New blood for pediatrics office
Grand County, CO Colorado
Peak Pediatrics in Winter Park welcomes Pediatric Nurse Practitioner, Miesha Anderson, to its medical staff.
Originally from Muskogee, Okla., Anderson attended the University of Oklahoma where she obtained a Bachelors of Science in Nursing in 2004. At the university, she was offered a “nurse externship” at Vanderbilt University in Nashville, Tenn., where she worked in the Neuro Intensive Care Unit at Vanderbilt University Medical Center.
Later, she moved to Arizona to work with the Emergency Department at Hopi Health Care Center. She enrolled at Arizona State University in 2006 where she obtained her Masters of Science in Nursing with a Pediatric Nurse Practitioner certificate in 2008.

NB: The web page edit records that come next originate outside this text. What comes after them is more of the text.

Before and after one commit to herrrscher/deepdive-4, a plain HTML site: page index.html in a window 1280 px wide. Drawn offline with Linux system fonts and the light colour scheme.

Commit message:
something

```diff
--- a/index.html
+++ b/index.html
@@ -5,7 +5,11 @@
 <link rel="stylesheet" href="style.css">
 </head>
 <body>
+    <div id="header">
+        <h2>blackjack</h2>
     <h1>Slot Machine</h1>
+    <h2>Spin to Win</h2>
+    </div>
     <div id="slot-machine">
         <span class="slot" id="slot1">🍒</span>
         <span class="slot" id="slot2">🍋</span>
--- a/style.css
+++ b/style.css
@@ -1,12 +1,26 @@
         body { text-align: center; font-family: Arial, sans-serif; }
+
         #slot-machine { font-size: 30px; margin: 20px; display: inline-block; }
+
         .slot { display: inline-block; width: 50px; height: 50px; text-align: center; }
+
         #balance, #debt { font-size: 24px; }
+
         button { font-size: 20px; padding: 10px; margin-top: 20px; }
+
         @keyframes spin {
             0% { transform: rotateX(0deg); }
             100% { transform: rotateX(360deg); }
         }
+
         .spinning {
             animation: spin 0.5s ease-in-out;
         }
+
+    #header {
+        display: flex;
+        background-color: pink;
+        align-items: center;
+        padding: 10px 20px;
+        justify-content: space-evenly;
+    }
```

From Arizona, along with her husband and their dogs, Anderson moved to Wisconsin and joined the Children’s Hospital of Wisconsin. She also began working as Pediatric Child Abuse Nurse Practitioner at the Child Advocacy Center at the Children’s Hospital.
In 2009, Anderson and her husband Rob were given the opportunity to move to Winter Park. Since then, Anderson has been employed as a Pediatric Nurse Practitioner at The Children’s Hospital at Denver in the Emergency Department. Now, she also provides primary care for children at the Peak Pediatrics office in Winter Park as a Pediatric Nurse Practitioner.
“I love it here in Winter Park, the community has been so inviting and nice to our family, we are excited to be a part of it,” said Anderson. Along with their daughter Addie, the Andersons enjoy hiking, biking, skiing, and other outdoor activities in their spare time.
“The staff is very experienced and caring at Peak Pediatrics. I love having the privilege of meeting families and children, watching them learn and grow, and having the ability to help them through more difficult times,” said Anderson. “I personally try to give 110 percent and work with the family to provide the care that is best for each individual family.”
Support Local Journalism
Support Local Journalism
The Sky-Hi News strives to deliver powerful stories that spark emotion and focus on the place we live.
Over the past year, contributions from readers like you helped to fund some of our most important reporting, including coverage of the East Troublesome Fire.
If you value local journalism, consider making a contribution to our newsroom in support of the work we do.
Start a dialogue, stay on topic and be civil.
If you don't follow the rules, your comment may be deleted.
User Legend: Moderator Trusted User
Doctors told her there was a slim chance she’d ever be able to play sports again.